Tally the lines below that hold the string "True", and give only the tally.

==*==

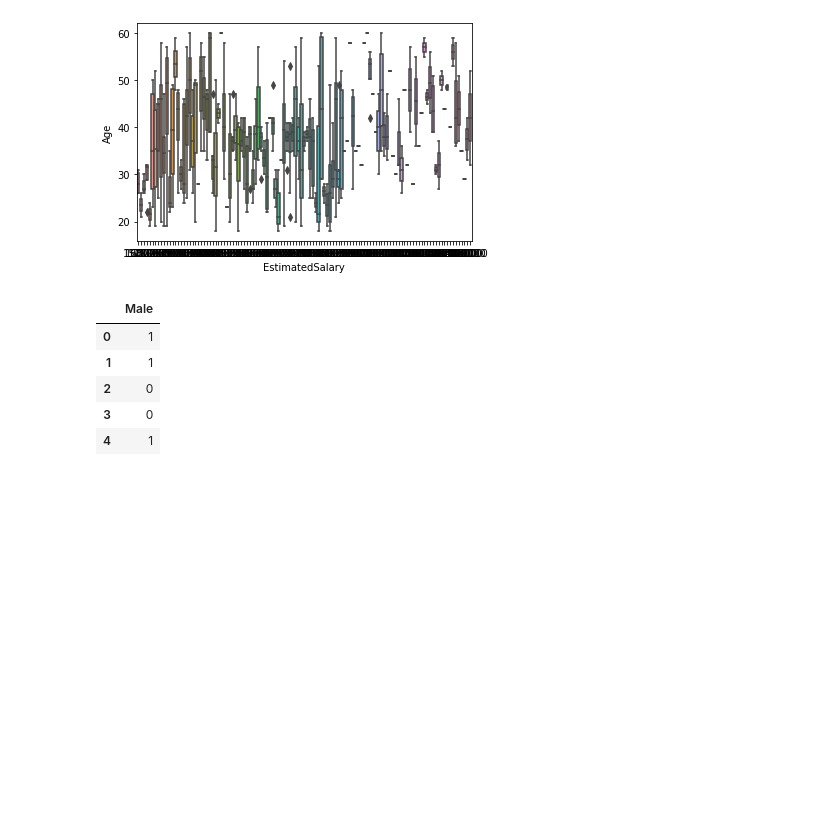
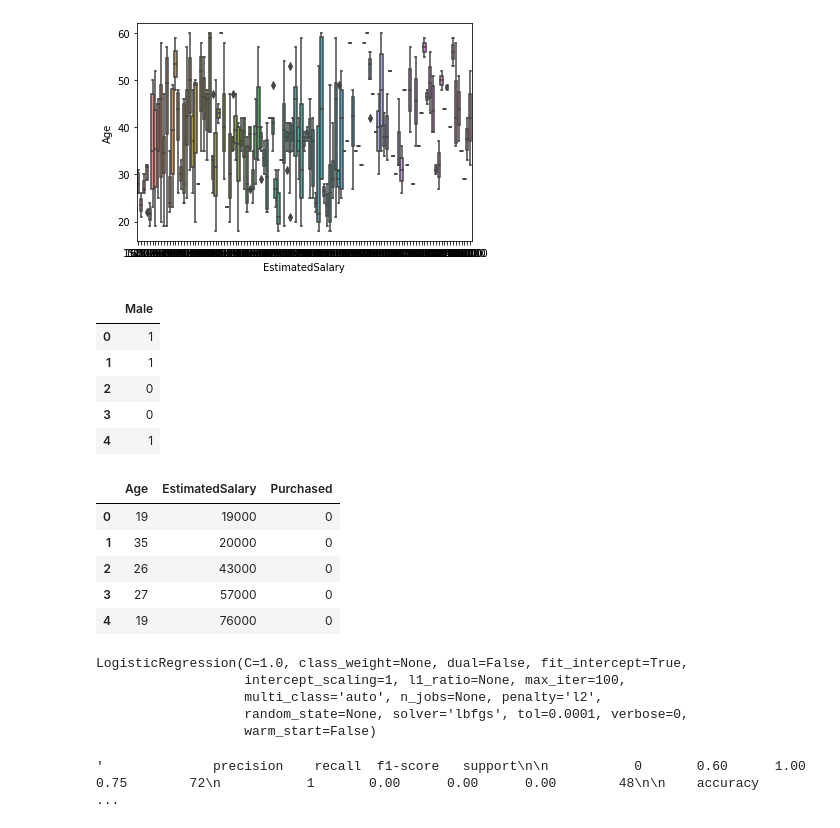
Before and after one commit to MansiSinghP/MACHINE-LEARNING-PROJECTS, a Jupyter notebook: suv_predictions.ipynb, the cells around one changed output. Saved outputs shown, nothing was run; the diff lists cells and outputs as text; code cells hidden in the pictures; blank space fills up the shorter version.

```diff
--- a/suv_predictions.ipynb
+++ b/suv_predictions.ipynb
@@ -106,3 +106,14 @@ Gender.head()
 | 2 | 0 |
 | 3 | 0 |
 | 4 | 1 |
+# %%
+dataset.drop(['Gender','User ID'],axis=1,inplace=True)
+# %%
+dataset.head()
+# %% [output]
+|  | Age | EstimatedSalary | Purchased |
+| 0 | 19 | 19000 | 0 |
+| 1 | 35 | 20000 | 0 |
+| 2 | 26 | 43000 | 0 |
+| 3 | 27 | 57000 | 0 |
+| 4 | 19 | 76000 | 0 |
@@ -108,0 +127,10 @@ Gender.head()
+# %%
+from sklearn.linear_model import LogisticRegression
+logmodel=LogisticRegression()
+logmodel.fit(X_train,y_train)
+# %% [output]
+LogisticRegression(C=1.0, class_weight=None, dual=False, fit_intercept=True,
+                   intercept_scaling=1, l1_ratio=None, max_iter=100,
+                   multi_class='auto', n_jobs=None, penalty='l2',
+                   random_state=None, solver='lbfgs', tol=0.0001, verbose=0,
+                   warm_start=False)
@@ -108,0 +139,5 @@ Gender.head()
+# %%
+from sklearn.metrics import classification_report
+classification_report(y_test,Predictions)
+# %% [output]
+'              precision    recall  f1-score   support\n\n           0       0.60      1.00      0.75        72\n           1       0.00      0.00      0.00        48\n\n    accuracy                   ...
```
Also changed, not shown: parts of 5 cells of this notebook.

==*==

▸ **ANSWER TO THE EXERCISE**
2